[Opening TASK MATERIAL section]
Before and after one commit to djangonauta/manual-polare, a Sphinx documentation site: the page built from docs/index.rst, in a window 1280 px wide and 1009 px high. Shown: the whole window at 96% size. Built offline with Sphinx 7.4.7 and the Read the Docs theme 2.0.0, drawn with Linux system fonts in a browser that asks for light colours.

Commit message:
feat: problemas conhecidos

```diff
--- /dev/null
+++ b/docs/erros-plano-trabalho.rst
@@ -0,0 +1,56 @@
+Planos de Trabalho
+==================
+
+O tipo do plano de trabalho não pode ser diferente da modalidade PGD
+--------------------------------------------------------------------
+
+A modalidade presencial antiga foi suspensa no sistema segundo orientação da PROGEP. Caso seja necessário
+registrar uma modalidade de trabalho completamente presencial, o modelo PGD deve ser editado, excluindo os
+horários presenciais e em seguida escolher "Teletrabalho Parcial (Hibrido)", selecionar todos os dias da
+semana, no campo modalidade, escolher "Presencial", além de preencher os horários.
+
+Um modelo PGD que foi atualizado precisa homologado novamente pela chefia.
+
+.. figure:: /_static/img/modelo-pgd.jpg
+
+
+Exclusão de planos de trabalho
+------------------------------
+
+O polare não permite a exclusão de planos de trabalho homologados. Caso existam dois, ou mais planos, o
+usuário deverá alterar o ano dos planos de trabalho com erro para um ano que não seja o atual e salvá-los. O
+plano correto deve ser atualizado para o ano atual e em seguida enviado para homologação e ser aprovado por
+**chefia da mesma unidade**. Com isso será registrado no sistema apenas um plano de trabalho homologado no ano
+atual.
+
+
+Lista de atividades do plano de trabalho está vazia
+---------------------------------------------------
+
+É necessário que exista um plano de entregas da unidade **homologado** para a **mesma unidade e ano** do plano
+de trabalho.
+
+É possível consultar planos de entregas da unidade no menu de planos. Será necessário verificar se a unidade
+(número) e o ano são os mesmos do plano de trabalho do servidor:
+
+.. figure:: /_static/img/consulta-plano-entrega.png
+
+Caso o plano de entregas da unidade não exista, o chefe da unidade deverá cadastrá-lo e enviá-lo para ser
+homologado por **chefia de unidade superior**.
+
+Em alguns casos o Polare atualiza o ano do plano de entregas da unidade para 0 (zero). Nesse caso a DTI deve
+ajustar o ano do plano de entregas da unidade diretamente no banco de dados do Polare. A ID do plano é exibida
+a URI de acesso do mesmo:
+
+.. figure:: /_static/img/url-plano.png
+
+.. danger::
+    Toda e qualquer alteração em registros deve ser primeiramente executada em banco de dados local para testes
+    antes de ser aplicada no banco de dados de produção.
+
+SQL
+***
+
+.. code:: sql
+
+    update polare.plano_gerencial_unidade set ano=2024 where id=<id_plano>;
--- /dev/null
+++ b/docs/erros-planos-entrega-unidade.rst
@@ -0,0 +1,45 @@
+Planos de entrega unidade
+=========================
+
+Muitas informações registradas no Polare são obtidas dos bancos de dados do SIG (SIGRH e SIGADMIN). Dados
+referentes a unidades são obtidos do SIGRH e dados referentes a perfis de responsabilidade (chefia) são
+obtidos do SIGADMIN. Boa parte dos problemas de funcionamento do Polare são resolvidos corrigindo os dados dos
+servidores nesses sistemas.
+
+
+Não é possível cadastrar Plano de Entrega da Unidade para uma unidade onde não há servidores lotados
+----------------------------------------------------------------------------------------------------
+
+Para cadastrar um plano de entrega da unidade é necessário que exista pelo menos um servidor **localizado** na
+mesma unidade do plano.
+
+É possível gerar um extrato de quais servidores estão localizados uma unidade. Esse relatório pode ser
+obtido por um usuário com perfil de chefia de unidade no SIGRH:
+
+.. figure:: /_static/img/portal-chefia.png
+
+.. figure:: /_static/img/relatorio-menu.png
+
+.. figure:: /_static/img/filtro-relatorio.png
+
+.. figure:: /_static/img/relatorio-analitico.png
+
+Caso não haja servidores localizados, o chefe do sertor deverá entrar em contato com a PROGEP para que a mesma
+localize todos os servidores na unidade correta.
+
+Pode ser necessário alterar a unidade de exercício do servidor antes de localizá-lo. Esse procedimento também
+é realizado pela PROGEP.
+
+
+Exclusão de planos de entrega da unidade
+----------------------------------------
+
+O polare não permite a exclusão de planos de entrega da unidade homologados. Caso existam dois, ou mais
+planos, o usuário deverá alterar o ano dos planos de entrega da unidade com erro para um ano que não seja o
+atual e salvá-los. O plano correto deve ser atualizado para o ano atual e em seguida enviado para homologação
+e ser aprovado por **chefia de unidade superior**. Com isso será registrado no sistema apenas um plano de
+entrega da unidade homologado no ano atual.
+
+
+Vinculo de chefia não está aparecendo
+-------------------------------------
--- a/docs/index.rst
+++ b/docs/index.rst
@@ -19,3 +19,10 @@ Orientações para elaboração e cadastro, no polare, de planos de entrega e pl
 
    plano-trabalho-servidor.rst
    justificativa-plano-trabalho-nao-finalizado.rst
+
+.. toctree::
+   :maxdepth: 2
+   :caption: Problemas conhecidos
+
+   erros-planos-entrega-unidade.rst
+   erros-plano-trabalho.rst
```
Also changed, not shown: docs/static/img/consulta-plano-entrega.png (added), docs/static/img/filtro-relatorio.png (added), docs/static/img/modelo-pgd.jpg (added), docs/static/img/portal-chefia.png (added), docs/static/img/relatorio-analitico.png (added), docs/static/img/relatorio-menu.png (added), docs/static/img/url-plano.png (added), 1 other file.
[Closing TASK MATERIAL section]
ASSIGNMENT: Word-for-word copies of all the records are required.

RESULT OF THE EXERCISE:
Before and after one commit to djangonauta/manual-polare, a Sphinx documentation site: the page built from docs/index.rst, in a window 1280 px wide and 1009 px high. Shown: the whole window at 96% size. Built offline with Sphinx 7.4.7 and the Read the Docs theme 2.0.0, drawn with Linux system fonts in a browser that asks for light colours.

Commit message:
feat: problemas conhecidos

```diff
--- /dev/null
+++ b/docs/erros-plano-trabalho.rst
@@ -0,0 +1,56 @@
+Planos de Trabalho
+==================
+
+O tipo do plano de trabalho não pode ser diferente da modalidade PGD
+--------------------------------------------------------------------
+
+A modalidade presencial antiga foi suspensa no sistema segundo orientação da PROGEP. Caso seja necessário
+registrar uma modalidade de trabalho completamente presencial, o modelo PGD deve ser editado, excluindo os
+horários presenciais e em seguida escolher "Teletrabalho Parcial (Hibrido)", selecionar todos os dias da
+semana, no campo modalidade, escolher "Presencial", além de preencher os horários.
+
+Um modelo PGD que foi atualizado precisa homologado novamente pela chefia.
+
+.. figure:: /_static/img/modelo-pgd.jpg
+
+
+Exclusão de planos de trabalho
+------------------------------
+
+O polare não permite a exclusão de planos de trabalho homologados. Caso existam dois, ou mais planos, o
+usuário deverá alterar o ano dos planos de trabalho com erro para um ano que não seja o atual e salvá-los. O
+plano correto deve ser atualizado para o ano atual e em seguida enviado para homologação e ser aprovado por
+**chefia da mesma unidade**. Com isso será registrado no sistema apenas um plano de trabalho homologado no ano
+atual.
+
+
+Lista de atividades do plano de trabalho está vazia
+---------------------------------------------------
+
+É necessário que exista um plano de entregas da unidade **homologado** para a **mesma unidade e ano** do plano
+de trabalho.
+
+É possível consultar planos de entregas da unidade no menu de planos. Será necessário verificar se a unidade
+(número) e o ano são os mesmos do plano de trabalho do servidor:
+
+.. figure:: /_static/img/consulta-plano-entrega.png
+
+Caso o plano de entregas da unidade não exista, o chefe da unidade deverá cadastrá-lo e enviá-lo para ser
+homologado por **chefia de unidade superior**.
+
+Em alguns casos o Polare atualiza o ano do plano de entregas da unidade para 0 (zero). Nesse caso a DTI deve
+ajustar o ano do plano de entregas da unidade diretamente no banco de dados do Polare. A ID do plano é exibida
+a URI de acesso do mesmo:
+
+.. figure:: /_static/img/url-plano.png
+
+.. danger::
+    Toda e qualquer alteração em registros deve ser primeiramente executada em banco de dados local para testes
+    antes de ser aplicada no banco de dados de produção.
+
+SQL
+***
+
+.. code:: sql
+
+    update polare.plano_gerencial_unidade set ano=2024 where id=<id_plano>;
--- /dev/null
+++ b/docs/erros-planos-entrega-unidade.rst
@@ -0,0 +1,45 @@
+Planos de entrega unidade
+=========================
+
+Muitas informações registradas no Polare são obtidas dos bancos de dados do SIG (SIGRH e SIGADMIN). Dados
+referentes a unidades são obtidos do SIGRH e dados referentes a perfis de responsabilidade (chefia) são
+obtidos do SIGADMIN. Boa parte dos problemas de funcionamento do Polare são resolvidos corrigindo os dados dos
+servidores nesses sistemas.
+
+
+Não é possível cadastrar Plano de Entrega da Unidade para uma unidade onde não há servidores lotados
+----------------------------------------------------------------------------------------------------
+
+Para cadastrar um plano de entrega da unidade é necessário que exista pelo menos um servidor **localizado** na
+mesma unidade do plano.
+
+É possível gerar um extrato de quais servidores estão localizados uma unidade. Esse relatório pode ser
+obtido por um usuário com perfil de chefia de unidade no SIGRH:
+
+.. figure:: /_static/img/portal-chefia.png
+
+.. figure:: /_static/img/relatorio-menu.png
+
+.. figure:: /_static/img/filtro-relatorio.png
+
+.. figure:: /_static/img/relatorio-analitico.png
+
+Caso não haja servidores localizados, o chefe do sertor deverá entrar em contato com a PROGEP para que a mesma
+localize todos os servidores na unidade correta.
+
+Pode ser necessário alterar a unidade de exercício do servidor antes de localizá-lo. Esse procedimento também
+é realizado pela PROGEP.
+
+
+Exclusão de planos de entrega da unidade
+----------------------------------------
+
+O polare não permite a exclusão de planos de entrega da unidade homologados. Caso existam dois, ou mais
+planos, o usuário deverá alterar o ano dos planos de entrega da unidade com erro para um ano que não seja o
+atual e salvá-los. O plano correto deve ser atualizado para o ano atual e em seguida enviado para homologação
+e ser aprovado por **chefia de unidade superior**. Com isso será registrado no sistema apenas um plano de
+entrega da unidade homologado no ano atual.
+
+
+Vinculo de chefia não está aparecendo
+-------------------------------------
--- a/docs/index.rst
+++ b/docs/index.rst
@@ -19,3 +19,10 @@ Orientações para elaboração e cadastro, no polare, de planos de entrega e pl
 
    plano-trabalho-servidor.rst
    justificativa-plano-trabalho-nao-finalizado.rst
+
+.. toctree::
+   :maxdepth: 2
+   :caption: Problemas conhecidos
+
+   erros-planos-entrega-unidade.rst
+   erros-plano-trabalho.rst
```
Also changed, not shown: docs/static/img/consulta-plano-entrega.png (added), docs/static/img/filtro-relatorio.png (added), docs/static/img/modelo-pgd.jpg (added), docs/static/img/portal-chefia.png (added), docs/static/img/relatorio-analitico.png (added), docs/static/img/relatorio-menu.png (added), docs/static/img/url-plano.png (added), 1 other file.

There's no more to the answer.